Problem requirements: The reply is to contain the full listing, repeated exactly, with pictures left out.

*** Begin section ***

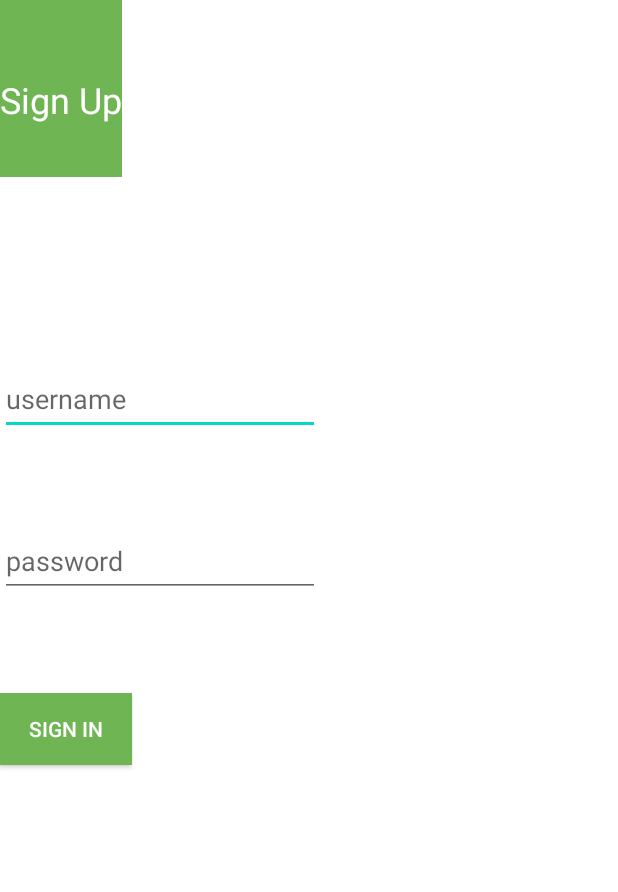
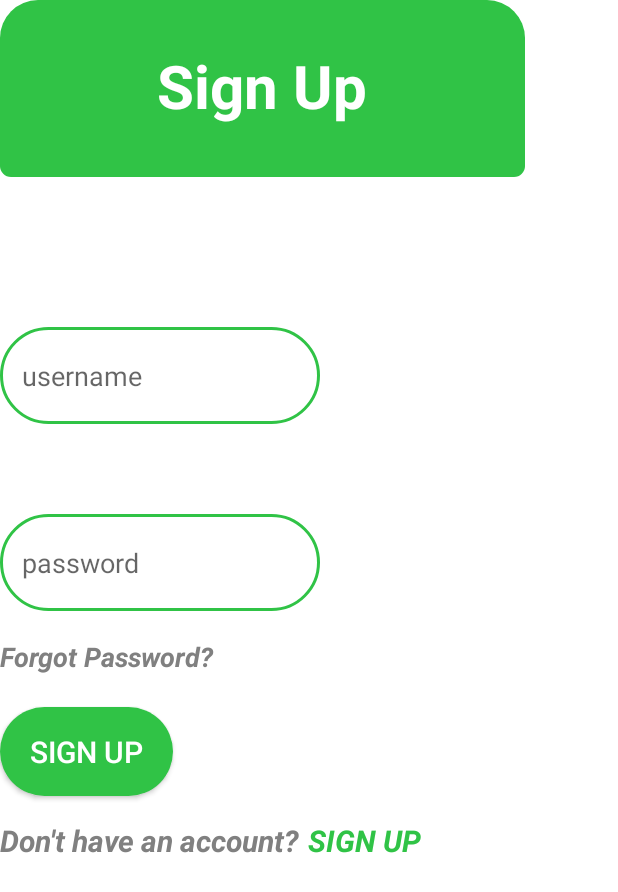
Before and after one commit to maxthoneml/HP10-NITS, an Android app: the layout signup_activity.xml on its own in the app's theme, with its tools: preview values and no code run, on a phone screen of 412 x 824 dp. Shown: the top 892 px of the screen. Run offline under Robolectric (Android 15) with nearby library versions, the phone set to English and light mode, and no system bars.

Commit message:
Sign Up Page Modified

```diff
--- /dev/null
+++ b/app/src/main/res/drawable/signuptopblock.xml
@@ -0,0 +1,7 @@
+<?xml version="1.0" encoding="UTF-8"?>
+<shape xmlns:android="http://schemas.android.com/apk/res/android">
+    <solid android:color="#30c346"/>
+
+    <corners android:bottomRightRadius="7dp" android:bottomLeftRadius="7dp"
+        android:topLeftRadius="25dp" android:topRightRadius="25dp"/>
+</shape>
--- a/app/src/main/res/layout/signup_activity.xml
+++ b/app/src/main/res/layout/signup_activity.xml
@@ -9,53 +9,58 @@
 
     <androidx.appcompat.widget.LinearLayoutCompat
         android:id="@+id/linearLayout"
-        android:layout_width="0dp"
+        android:layout_width="350dp"
         android:layout_height="wrap_content"
-        android:background="#6FB554"
-        android:backgroundTint="#6FB554"
+        android:background="@drawable/signuptopblock"
         android:orientation="horizontal"
+        app:layout_constraintBottom_toBottomOf="parent"
         app:layout_constraintEnd_toEndOf="parent"
+        app:layout_constraintHorizontal_bias="0.491"
         app:layout_constraintStart_toStartOf="parent"
-        app:layout_constraintTop_toTopOf="parent">
+        app:layout_constraintTop_toTopOf="parent"
+        app:layout_constraintVertical_bias="0.063">
 
         <TextView
-            android:id="@+id/editTextTextPersonName"
-            android:layout_width="match_parent"
+            android:id="@+id/signUpModule"
+            android:layout_width="350dp"
             android:layout_height="118dp"
             android:layout_weight="0"
-            android:paddingTop="50dp"
+            android:paddingTop="30dp"
             android:text="Sign Up"
             android:textAlignment="center"
             android:textColor="#FFFFFF"
-            android:textSize="24sp"
+            android:textSize="40sp"
+            android:textStyle="bold"
             app:layout_constraintEnd_toEndOf="parent"
             app:layout_constraintStart_toStartOf="parent"
             app:layout_constraintTop_toTopOf="parent" />
     </androidx.appcompat.widget.LinearLayoutCompat>
 
     <EditText
-        android:id="@+id/editTextTextPersonName2"
+        android:id="@+id/usernameInput"
         android:layout_width="0dp"
         android:layout_height="wrap_content"
         android:layout_marginStart="50dp"
-        android:layout_marginTop="124dp"
+        android:layout_marginTop="100dp"
         android:layout_marginEnd="50dp"
+        android:background="@drawable/input_bg"
         android:ems="10"
         android:hint="username"
         android:inputType="textPersonName"
         android:minHeight="48dp"
         app:layout_constraintEnd_toEndOf="parent"
-        app:layout_constraintHorizontal_bias="1.0"
+        app:layout_constraintHorizontal_bias="0.0"
         app:layout_constraintStart_toStartOf="parent"
         app:layout_constraintTop_toBottomOf="@+id/linearLayout" />
 
     <EditText
-        android:id="@+id/editTextTextPersonName3"
+        android:id="@+id/passwordSignUp"
         android:layout_width="0dp"
         android:layout_height="wrap_content"
         android:layout_marginStart="50dp"
         android:layout_marginTop="60dp"
         android:layout_marginEnd="50dp"
+        android:background="@drawable/input_bg"
         android:ems="10"
         android:hint="password"
         android:inputType="textPersonName"
@@ -63,22 +68,64 @@
         app:layout_constraintEnd_toEndOf="parent"
         app:layout_constraintHorizontal_bias="1.0"
         app:layout_constraintStart_toStartOf="parent"
-        app:layout_constraintTop_toBottomOf="@+id/editTextTextPersonName2" />
+        app:layout_constraintTop_toBottomOf="@+id/usernameInput" />
 
 
+    <TextView
+        android:id="@+id/forgotPassword"
+        android:layout_width="wrap_content"
+        android:layout_height="wrap_content"
+        android:layout_marginTop="18dp"
+        android:text="Forgot Password?"
+        android:textColor="#808080"
+        android:textSize="18sp"
+        android:textStyle="bold|italic"
+        app:layout_constraintEnd_toEndOf="@+id/passwordSignUp"
+        app:layout_constraintTop_toBottomOf="@+id/passwordSignUp" />
 
     <androidx.appcompat.widget.AppCompatButton
-        android:id="@+id/button"
+        android:id="@+id/signUpButton"
         android:layout_width="0dp"
         android:layout_height="wrap_content"
         android:layout_marginStart="50dp"
         android:layout_marginTop="64dp"
         android:layout_marginEnd="50dp"
-        android:background="#6FB554"
-        android:backgroundTint="#6FB554"
+        android:background="@drawable/button_background_login"
+        android:text="SIGN UP"
+        android:textSize="20sp"
         android:textColor="#ffff"
-        android:text="SIGN IN"
         app:layout_constraintEnd_toEndOf="parent"
         app:layout_constraintStart_toStartOf="parent"
-        app:layout_constraintTop_toBottomOf="@+id/editTextTextPersonName3" />
+        app:layout_constraintTop_toBottomOf="@+id/passwordSignUp" />
+
+    <LinearLayout
+        android:layout_width="wrap_content"
+        android:layout_height="wrap_content"
+        android:layout_marginTop="16dp"
+        android:gravity="center"
+        android:orientation="horizontal"
+        android:textAlignment="center"
+        app:layout_constraintEnd_toEndOf="@+id/signUpButton"
+        app:layout_constraintStart_toStartOf="@+id/signUpButton"
+        app:layout_constraintTop_toBottomOf="@+id/signUpButton">
+
+        <TextView
+            android:id="@+id/dontHaveAccount"
+            android:layout_width="wrap_content"
+            android:layout_height="wrap_content"
+            android:paddingRight="5dp"
+            android:text="Don't have an account?"
+            android:textColor="#808080"
+            android:textSize="20sp"
+            android:textStyle="bold|italic" />
+
+        <TextView
+            android:id="@+id/signUpLink"
+            android:layout_width="wrap_content"
+            android:layout_height="wrap_content"
+            android:text="SIGN UP"
+            android:textColor="#30c346"
+            android:textSize="20sp"
+            android:textStyle="bold|italic" />
+    </LinearLayout>
 </androidx.constraintlayout.widget.ConstraintLayout>
```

*** End section ***

Response for this exercise:
Before and after one commit to maxthoneml/HP10-NITS, an Android app: the layout signup_activity.xml on its own in the app's theme, with its tools: preview values and no code run, on a phone screen of 412 x 824 dp. Shown: the top 892 px of the screen. Run offline under Robolectric (Android 15) with nearby library versions, the phone set to English and light mode, and no system bars.

Commit message:
Sign Up Page Modified

```diff
--- /dev/null
+++ b/app/src/main/res/drawable/signuptopblock.xml
@@ -0,0 +1,7 @@
+<?xml version="1.0" encoding="UTF-8"?>
+<shape xmlns:android="http://schemas.android.com/apk/res/android">
+    <solid android:color="#30c346"/>
+
+    <corners android:bottomRightRadius="7dp" android:bottomLeftRadius="7dp"
+        android:topLeftRadius="25dp" android:topRightRadius="25dp"/>
+</shape>
--- a/app/src/main/res/layout/signup_activity.xml
+++ b/app/src/main/res/layout/signup_activity.xml
@@ -9,53 +9,58 @@
 
     <androidx.appcompat.widget.LinearLayoutCompat
         android:id="@+id/linearLayout"
-        android:layout_width="0dp"
+        android:layout_width="350dp"
         android:layout_height="wrap_content"
-        android:background="#6FB554"
-        android:backgroundTint="#6FB554"
+        android:background="@drawable/signuptopblock"
         android:orientation="horizontal"
+        app:layout_constraintBottom_toBottomOf="parent"
         app:layout_constraintEnd_toEndOf="parent"
+        app:layout_constraintHorizontal_bias="0.491"
         app:layout_constraintStart_toStartOf="parent"
-        app:layout_constraintTop_toTopOf="parent">
+        app:layout_constraintTop_toTopOf="parent"
+        app:layout_constraintVertical_bias="0.063">
 
         <TextView
-            android:id="@+id/editTextTextPersonName"
-            android:layout_width="match_parent"
+            android:id="@+id/signUpModule"
+            android:layout_width="350dp"
             android:layout_height="118dp"
             android:layout_weight="0"
-            android:paddingTop="50dp"
+            android:paddingTop="30dp"
             android:text="Sign Up"
             android:textAlignment="center"
             android:textColor="#FFFFFF"
-            android:textSize="24sp"
+            android:textSize="40sp"
+            android:textStyle="bold"
             app:layout_constraintEnd_toEndOf="parent"
             app:layout_constraintStart_toStartOf="parent"
             app:layout_constraintTop_toTopOf="parent" />
     </androidx.appcompat.widget.LinearLayoutCompat>
 
     <EditText
-        android:id="@+id/editTextTextPersonName2"
+        android:id="@+id/usernameInput"
         android:layout_width="0dp"
         android:layout_height="wrap_content"
         android:layout_marginStart="50dp"
-        android:layout_marginTop="124dp"
+        android:layout_marginTop="100dp"
         android:layout_marginEnd="50dp"
+        android:background="@drawable/input_bg"
         android:ems="10"
         android:hint="username"
         android:inputType="textPersonName"
         android:minHeight="48dp"
         app:layout_constraintEnd_toEndOf="parent"
-        app:layout_constraintHorizontal_bias="1.0"
+        app:layout_constraintHorizontal_bias="0.0"
         app:layout_constraintStart_toStartOf="parent"
         app:layout_constraintTop_toBottomOf="@+id/linearLayout" />
 
     <EditText
-        android:id="@+id/editTextTextPersonName3"
+        android:id="@+id/passwordSignUp"
         android:layout_width="0dp"
         android:layout_height="wrap_content"
         android:layout_marginStart="50dp"
         android:layout_marginTop="60dp"
         android:layout_marginEnd="50dp"
+        android:background="@drawable/input_bg"
         android:ems="10"
         android:hint="password"
         android:inputType="textPersonName"
@@ -63,22 +68,64 @@
         app:layout_constraintEnd_toEndOf="parent"
         app:layout_constraintHorizontal_bias="1.0"
         app:layout_constraintStart_toStartOf="parent"
-        app:layout_constraintTop_toBottomOf="@+id/editTextTextPersonName2" />
+        app:layout_constraintTop_toBottomOf="@+id/usernameInput" />
 
 
+    <TextView
+        android:id="@+id/forgotPassword"
+        android:layout_width="wrap_content"
+        android:layout_height="wrap_content"
+        android:layout_marginTop="18dp"
+        android:text="Forgot Password?"
+        android:textColor="#808080"
+        android:textSize="18sp"
+        android:textStyle="bold|italic"
+        app:layout_constraintEnd_toEndOf="@+id/passwordSignUp"
+        app:layout_constraintTop_toBottomOf="@+id/passwordSignUp" />
 
     <androidx.appcompat.widget.AppCompatButton
-        android:id="@+id/button"
+        android:id="@+id/signUpButton"
         android:layout_width="0dp"
         android:layout_height="wrap_content"
         android:layout_marginStart="50dp"
         android:layout_marginTop="64dp"
         android:layout_marginEnd="50dp"
-        android:background="#6FB554"
-        android:backgroundTint="#6FB554"
+        android:background="@drawable/button_background_login"
+        android:text="SIGN UP"
+        android:textSize="20sp"
         android:textColor="#ffff"
-        android:text="SIGN IN"
         app:layout_constraintEnd_toEndOf="parent"
         app:layout_constraintStart_toStartOf="parent"
-        app:layout_constraintTop_toBottomOf="@+id/editTextTextPersonName3" />
+        app:layout_constraintTop_toBottomOf="@+id/passwordSignUp" />
+
+    <LinearLayout
+        android:layout_width="wrap_content"
+        android:layout_height="wrap_content"
+        android:layout_marginTop="16dp"
+        android:gravity="center"
+        android:orientation="horizontal"
+        android:textAlignment="center"
+        app:layout_constraintEnd_toEndOf="@+id/signUpButton"
+        app:layout_constraintStart_toStartOf="@+id/signUpButton"
+        app:layout_constraintTop_toBottomOf="@+id/signUpButton">
+
+        <TextView
+            android:id="@+id/dontHaveAccount"
+            android:layout_width="wrap_content"
+            android:layout_height="wrap_content"
+            android:paddingRight="5dp"
+            android:text="Don't have an account?"
+            android:textColor="#808080"
+            android:textSize="20sp"
+            android:textStyle="bold|italic" />
+
+        <TextView
+            android:id="@+id/signUpLink"
+            android:layout_width="wrap_content"
+            android:layout_height="wrap_content"
+            android:text="SIGN UP"
+            android:textColor="#30c346"
+            android:textSize="20sp"
+            android:textStyle="bold|italic" />
+    </LinearLayout>
 </androidx.constraintlayout.widget.ConstraintLayout>
```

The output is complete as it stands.